  27. 27. S Settle - To become pregnant. Serving capacity - A measure of the motivation, willingness, and ability of a bull to detect and service females in estrus. Shrink - Loss of weight-commonly used in the loss in liveweight when animals are marketed. Sibs - Brothers and sisters of an individual. Shelly Cow - An old cow, usually in poor condition. Slick - A horse or cow with no brand, earmark, or other identification of ownership.
  28. 28. S St. Elmo's Fire - The eerie glow sometimes seen on cattle's long horns during a lightning storm. It is caused by brush like discharges of atmospheric electricity and commonly accompanied by a crackling or fizzing noise. The light was so named because St. Elmo is the patron saint of Mediterranean sailors, who regard St. Elmo's fire as the visible sign of his guardianship over them. Stocker - Weaned cattle that are fed high-roughage diets (including grazing) before going into the feedlot. Stray - an animal found strayed away from its owner or from the range where it belongs. Something some people do not understand is that often cattle from several neighboring ranches become mixed up during the season and need to be sorted and sent back to the proper homes. This is the reason proper branding and marking are so important.
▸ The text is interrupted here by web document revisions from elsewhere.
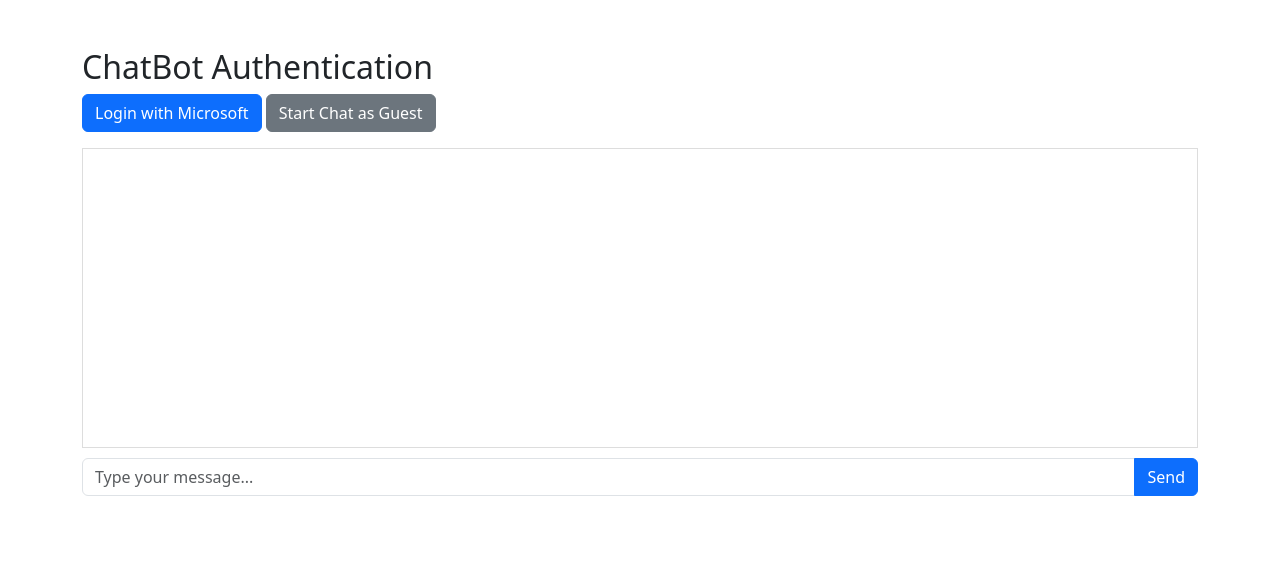
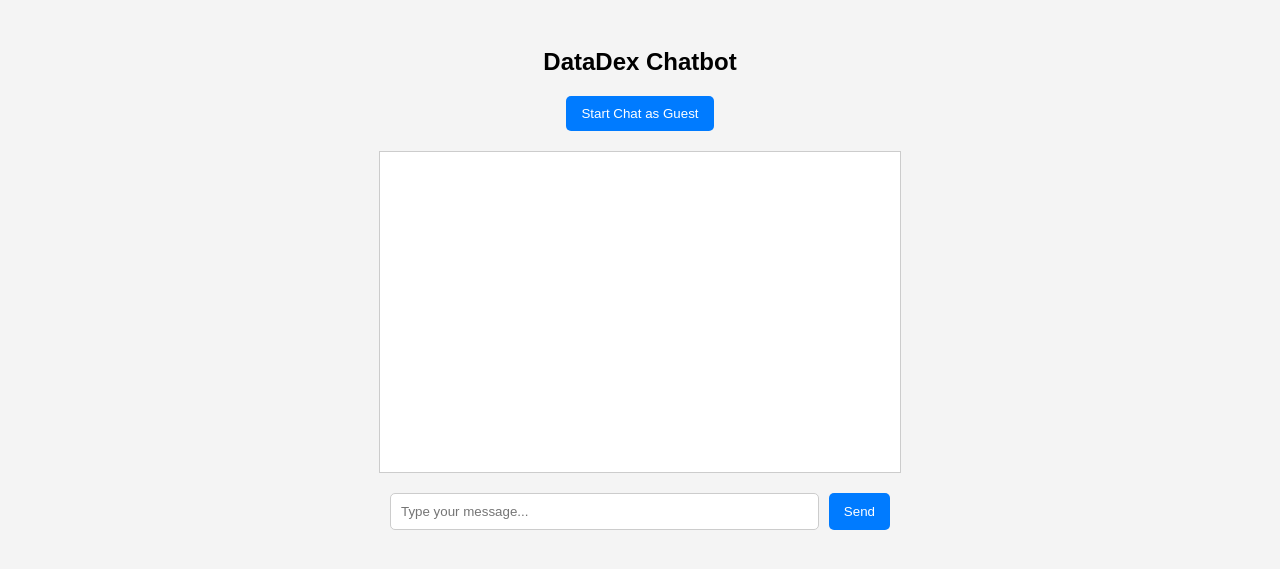
Before and after one commit to ArtemDolhyi/chatbot-auth-cosmosdb, a Flask app: page / in a window 1280 px wide. Shown: the top 569 px of the page. Run offline with Flask 3, Linux system fonts and the light colour scheme.

Commit message:
Datalake new

```diff
--- a/app.py
+++ b/app.py
@@ -1,174 +1,92 @@
-from flask import Flask, request, session, redirect, url_for, render_template, jsonify
+from flask import Flask, render_template, request, jsonify
 import uuid
-from azure.cosmos import CosmosClient, PartitionKey
-from azure.identity import DefaultAzureCredential
+import os
+import json
+from azure.storage.blob import BlobServiceClient
 from dotenv import load_dotenv
-import requests
-import os
 
+# Load environment variables
 load_dotenv()
-# Azure Configuration
-COSMOS_DB_URL = os.getenv("COSMOS_DB_URL")
-COSMOS_DB_KEY = os.getenv("COSMOS_DB_KEY")
-DATABASE_NAME = os.getenv("DATABASE_NAME")
+
+AZURE_STORAGE_CONNECTION_STRING = os.getenv("AZURE_STORAGE_CONNECTION_STRING")
 CONTAINER_NAME = os.getenv("CONTAINER_NAME")
 
-TENANT_ID = os.getenv("TENANT_ID")
-CLIENT_ID = os.getenv("CLIENT_ID")
-CLIENT_SECRET = os.getenv("CLIENT_SECRET")
+# Initialize Flask app
+app = Flask(__name__, template_folder="templates")
 
-AUTHORITY = f"https://login.microsoftonline.com/{TENANT_ID}/oauth2/v2.0"
-REDIRECT_URI = "http://localhost:5000/auth/callback"
-TOKEN_URL = f"{AUTHORITY}/token"
-USER_INFO_URL = "https://graph.microsoft.com/v1.0/me"
+# Initialize Azure Blob Service Client
+blob_service_client = BlobServiceClient.from_connection_string(AZURE_STORAGE_CONNECTION_STRING)
+container_client = blob_service_client.get_container_client(CONTAINER_NAME)
 
-# Flask app
-app = Flask(__name__)
-app.secret_key = "supersecretkey"
+def get_blob_name(session_id):
+    return f"sessions/{session_id}.json"
 
-# Cosmos DB Setup
-client = CosmosClient(COSMOS_DB_URL, COSMOS_DB_KEY)
-database = client.create_database_if_not_exists(DATABASE_NAME)
-container = database.create_container_if_not_exists(
-    id=CONTAINER_NAME,
-    partition_key=PartitionKey(path="/userId"),
-)
+def save_session_data(session_id, session_data):
+    """Save session data to Azure Blob Storage."""
+    blob_name = get_blob_name(session_id)
+    blob_client = container_client.get_blob_client(blob_name)
+    blob_client.upload_blob(json.dumps(session_data), overwrite=True)
 
+def load_session_data(session_id):
+    """Load session data from Azure Blob Storage."""
+    blob_name = get_blob_name(session_id)
+    blob_client = container_client.get_blob_client(blob_name)
 
-# Session Handling
+    if blob_client.exists():
+        return json.loads(blob_client.download_blob().readall())
+    return None
+
 @app.route("/")
 def home():
-    """Home Page with session details for authenticated users"""
-    if "user" in session:
-        return render_template("index.html", user=session["user"], has_session=True)
-    return render_template("index.html", user=None, has_session=False)
-
-
-
-@app.route("/login")
-def login():
-    """Redirects to Microsoft Entra ID for authentication"""
-    auth_url = (
-        f"https://login.microsoftonline.com/{TENANT_ID}/oauth2/v2.0/authorize"
-        f"?client_id={CLIENT_ID}&response_type=code&redirect_uri={REDIRECT_URI}"
-        f"&response_mode=query&scope=openid email profile offline_access"
-    )
-    return redirect(auth_url)
-
-
-@app.route("/auth/callback")
-def auth_callback():
-    """Handles authentication callback from Microsoft Entra ID"""
-    code = request.args.get("code")
-    # print(f"Received authorization code: {code}")
-
-    if not code:
-        return "Error: No code received", 400
-
-    # Exchange the authorization code for an access token
-    token_data = {
-        "client_id": CLIENT_ID,
-        "client_secret": CLIENT_SECRET,
-        "grant_type": "authorization_code",
-        "code": code,
-        "redirect_uri": REDIRECT_URI,
-        "scope": "openid email profile offline_access User.Read",
-    }
-
-    token_response = requests.post(TOKEN_URL, data=token_data)
-    token_json = token_response.json()
-
-    # print("Token response:", token_json)
-
-    access_token = token_json.get("access_token")
-    if not access_token:
-        return "Error: No access token received", 400
-
-    # Fetch user details from Microsoft Graph API
-    headers = {"Authorization": f"Bearer {access_token}"}
-    user_info = requests.get(USER_INFO_URL, headers=headers).json()
-
-    # print("User info response:", user_info)
-
-    user_id = user_info.get("id")
-    user_name = user_info.get("displayName")
-
-    if not user_id:
-        return "Error: No user ID received", 400
-
-    session["user"] = {"id": user_id, "name": user_name}
-    return redirect(url_for("home"))
-
-
-
-@app.route("/logout")
-def logout():
-    """Clears session and logs out"""
-    session.clear()
-    return redirect(url_for("home"))
-
+    """Serve the frontend chat UI."""
+    return render_template("index.html")
 
 @app.route("/start_session")
 def start_session():
-    """Start a new user session and store login type"""
-    if "user" in session:
-        user_id = session["user"]["id"]
-        login_type = "Authenticated"
-        user_name = session["user"]["name"]
-    else:
-        user_id = request.cookies.get("userId")
-        if not user_id:
-            user_id = str(uuid.uuid4())  # Generate an anonymous user ID
-        login_type = "Guest"
-        user_name = "Anonymous"
-
+    """Start a new chat session and store it in Azure Blob Storage."""
+    user_id = str(uuid.uuid4())
     session_id = str(uuid.uuid4())
 
-    container.upsert_item({
-        "id": session_id,
-        "userId": user_id,
-        "loginType": login_type,
-        "userName": user_name,
-        "messages": [],
-    })
+    session_data = {"sessionId": session_id, "userId": user_id, "messages": []}
+    save_session_data(session_id, session_data)
 
-    response = jsonify({"message": "Session started", "userId": user_id, "sessionId": session_id, "loginType": login_type, "userName": user_name})
-    response.set_cookie("userId", user_id)  # Store user ID in cookies for guests
+    response = jsonify({"message": "Session started", "userId": user_id, "sessionId": session_id})
+    response.set_cookie("userId", user_id)
     return response
-
 
 @app.route("/store_message", methods=["POST"])
 def store_message():
-    """Store user messages and return a chatbot reply"""
+    """Store user messages and return a chatbot reply."""
     data = request.json
-    session_id = data.get("sessionId")
-    user_id = data.get("userId")
-    message = data.get("message")
+    session_id, user_id, message = data.get("sessionId"), data.get("userId"), data.get("message")
 
     if not session_id or not user_id or not message:
         return jsonify({"error": "Invalid request"}), 400
 
-    # Retrieve session
-    item = container.read_item(item=session_id, partition_key=user_id)
+    session_data = load_session_data(session_id) or {"sessionId": session_id, "userId": user_id, "messages": []}
+    session_data["messages"].append({"sender": "User", "text": message})
 
-    # Store user message
-    user_message = {"sender": "User", "text": message}
-    item["messages"].append(user_message)
+    bot_reply = "Hello! I'm DataDex Chatbot. How can I help you today?" if len(session_data["messages"]) == 1 else "Interesting! Can you tell me more about that?"
+    session_data["messages"].append({"sender": "Bot", "text": bot_reply})
 
-    # Define the chatbot's response
-    if len(item["messages"]) == 1:  # First message in session
-        bot_text = "Hello! I'm DataDex Chatbot. How can I help you today?"
-    else:
-        bot_text = "Interesting! Can you tell me more about that?"
+    save_session_data(session_id, session_data)
 
-    bot_response = {"sender": "Bot", "text": bot_text}
-    item["messages"].append(bot_response)
+    return jsonify({"userMessage": {"sender": "User", "text": message}, "botResponse": {"sender": "Bot", "text": bot_reply}})
 
-    # Save conversation history
-    container.upsert_item(item)
+@app.route("/get_session", methods=["GET"])
+def get_session():
+    """Retrieve the full session history."""
+    session_id = request.args.get("sessionId")
+    user_id = request.args.get("userId")
 
-    return jsonify({"userMessage": user_message, "botResponse": bot_response})
+    if not session_id or not user_id:
+        return jsonify({"error": "Missing sessionId or userId"}), 400
 
+    session_data = load_session_data(session_id)
+    if not session_data:
+        return jsonify({"error": "Session not found"}), 404
+
+    return jsonify(session_data)
 
 if __name__ == "__main__":
     app.run(debug=True)
--- a/templates/index.html
+++ b/templates/index.html
@@ -3,35 +3,74 @@
 <head>
     <meta charset="UTF-8">
     <meta name="viewport" content="width=device-width, initial-scale=1.0">
-    <title>ChatBot Authentication</title>
-    <link rel="stylesheet" href="https://cdn.jsdelivr.net/npm/bootstrap@5.3.0/dist/css/bootstrap.min.css">
+    <title>DataDex Chatbot</title>
     <style>
+        body {
+            font-family: Arial, sans-serif;
+            background-color: #f4f4f4;
+            text-align: center;
+            padding: 20px;
+        }
         #chatbox {
-            border: 1px solid #ddd;
+            width: 90%;
+            max-width: 500px;
+            height: 300px;
+            border: 1px solid #ccc;
+            background: white;
+            overflow-y: auto;
+            margin: 20px auto;
             padding: 10px;
-            height: 300px;
-            overflow-y: auto;
-            margin-bottom: 10px;
+            text-align: left;
+        }
+        .message {
+            padding: 8px;
+            margin: 5px 0;
+            border-radius: 5px;
+            max-width: 80%;
+        }
+        .user-message {
+            background: #d1e7dd;
+        }
+        .bot-message {
+            background: #f8d7da;
+        }
+        .input-container {
+            width: 90%;
+            max-width: 500px;
+            margin: auto;
+            display: flex;
+            gap: 10px;
+        }
+        input {
+            flex: 1;
+            padding: 10px;
+            border: 1px solid #ccc;
+            border-radius: 5px;
+        }
+        button {
+            padding: 10px 15px;
+            border: none;
+            background: #007bff;
+            color: white;
+            border-radius: 5px;
+            cursor: pointer;
+        }
+        button:hover {
+            background: #0056b3;
         }
     </style>
 </head>
-<body class="container mt-5">
-    <h2>ChatBot Authentication</h2>
+<body>
 
-    {% if user %}
-        <p>Welcome, {{ user.name }} (Authenticated User)!</p>
-        <a href="{{ url_for('logout') }}" class="btn btn-danger">Logout</a>
-    {% else %}
-        <a href="{{ url_for('login') }}" class="btn btn-primary">Login with Microsoft</a>
-    {% endif %}
+    <h2>DataDex Chatbot</h2>
 
-    <button class="btn btn-secondary" onclick="startSession()">Start Chat as Guest</button>
+    <button onclick="startSession()">Start Chat as Guest</button>
 
-    <div id="chatbox" class="mt-3"></div>
+    <div id="chatbox"></div>
 
-    <div class="input-group">
-        <input type="text" id="messageInput" class="form-control" placeholder="Type your message...">
-        <button class="btn btn-primary" onclick="sendMessage()">Send</button>
+    <div class="input-container">
+        <input type="text" id="messageInput" placeholder="Type your message...">
+        <button onclick="sendMessage()">Send</button>
     </div>
 
     <script>
@@ -44,19 +83,12 @@
                 .then(data => {
                     sessionId = data.sessionId;
                     userId = data.userId;
-                document.getElementById("chatbox").innerHTML += `<p><strong>Session Started:</strong> ${data.loginType} (${data.userName})</p>`;
+                    document.getElementById("chatbox").innerHTML += `<p><strong>Session Started:</strong> Guest</p>`;
                     document.getElementById("messageInput").disabled = false;
+                    loadSessionHistory();
                 })
                 .catch(error => console.error("Error:", error));
         }
-
-    // Auto-start session if user is logged in
-    window.onload = function() {
-        let hasSession = "{{ has_session }}";
-        if (hasSession === "True") {
-            startSession();
-        }
-    };
 
         function sendMessage() {
             const message = document.getElementById("messageInput").value;
@@ -72,11 +104,30 @@
             })
             .then(response => response.json())
             .then(data => {
-            document.getElementById("chatbox").innerHTML += `<p><strong>You:</strong> ${data.userMessage.text}</p>`;
-            document.getElementById("chatbox").innerHTML += `<p><strong>Bot:</strong> ${data.botResponse.text}</p>`;
+                let chatbox = document.getElementById("chatbox");
+                chatbox.innerHTML += `<p class="message user-message"><strong>You:</strong> ${data.userMessage.text}</p>`;
+                chatbox.innerHTML += `<p class="message bot-message"><strong>Bot:</strong> ${data.botResponse.text}</p>`;
                 document.getElementById("messageInput").value = "";
+                chatbox.scrollTop = chatbox.scrollHeight;
             })
             .catch(error => console.error("Error:", error));
+        }
+
+        function loadSessionHistory() {
+            if (!sessionId || !userId) return;
+
+            fetch(`/get_session?sessionId=${sessionId}&userId=${userId}`)
+                .then(response => response.json())
+                .then(data => {
+                    let chatbox = document.getElementById("chatbox");
+                    chatbox.innerHTML = "<p><strong>Session Loaded:</strong></p>";
+                    data.messages.forEach(msg => {
+                        let messageClass = msg.sender === "User" ? "user-message" : "bot-message";
+                        chatbox.innerHTML += `<p class="message ${messageClass}"><strong>${msg.sender}:</strong> ${msg.text}</p>`;
+                    });
+                    chatbox.scrollTop = chatbox.scrollHeight;
+                })
+                .catch(error => console.error("Error loading session:", error));
         }
     </script>
 
```
Also changed, not shown: test.py (added, +45 -0 lines), README.md, 1 other file. Lines whose indentation alone changed are shown as unchanged.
  29. 29. S Switch - The tuft of long hair at the end of the tail. T Tank - a depression formed for the purpose of holding water, usually natural water such as rain water or intermittent stream water. Used mostly in the southwest. Thoroughpin - A hard swelling that is located between the Achilles tendon and the bone of the hock joint. Tripe - Edible product from walls of ruminant stomach. Twist - Vertical measurement from top of the rump to point where hind legs separate.
  30. 30. V Vermifuge - A chemical substance given to the animals to kill internal parasitic worms. W Waddle - Another method of marking cattle. A waddle is formed by cutting a piece of skin so that it will grow into a distinctive hanging mark in a certain location. Used in conjunction with brands and earmarks. The example shows a neck waddle. Waddles and dewlaps often are more visible than brands in cold weather country where the winter hair obscures the brand, and are useful for quick recognition and sorting. Watusi - African breed of cattle, dating their ancestry back 6000 years and called the "cattle of kings." Useful today in the United States, not only for their striking appearance, but for low birth-weight calves.
  31. 31. W Weedy - Similar to "locoed", but caused by eating too much black sage or other plant instead of a normal diet and causing malnutrition, often effecting an animal's mind and thinking. Works - another term for roundup, used mainly in the southwest. (for example: spring works, fall works) Y Yardage - Charges incurred each day that the cattle are in the feedlot. These charges vary depending on the lot. Yardage is usually expressed on a cents per head per day basis.
  32. 32. Ruminant Terminologies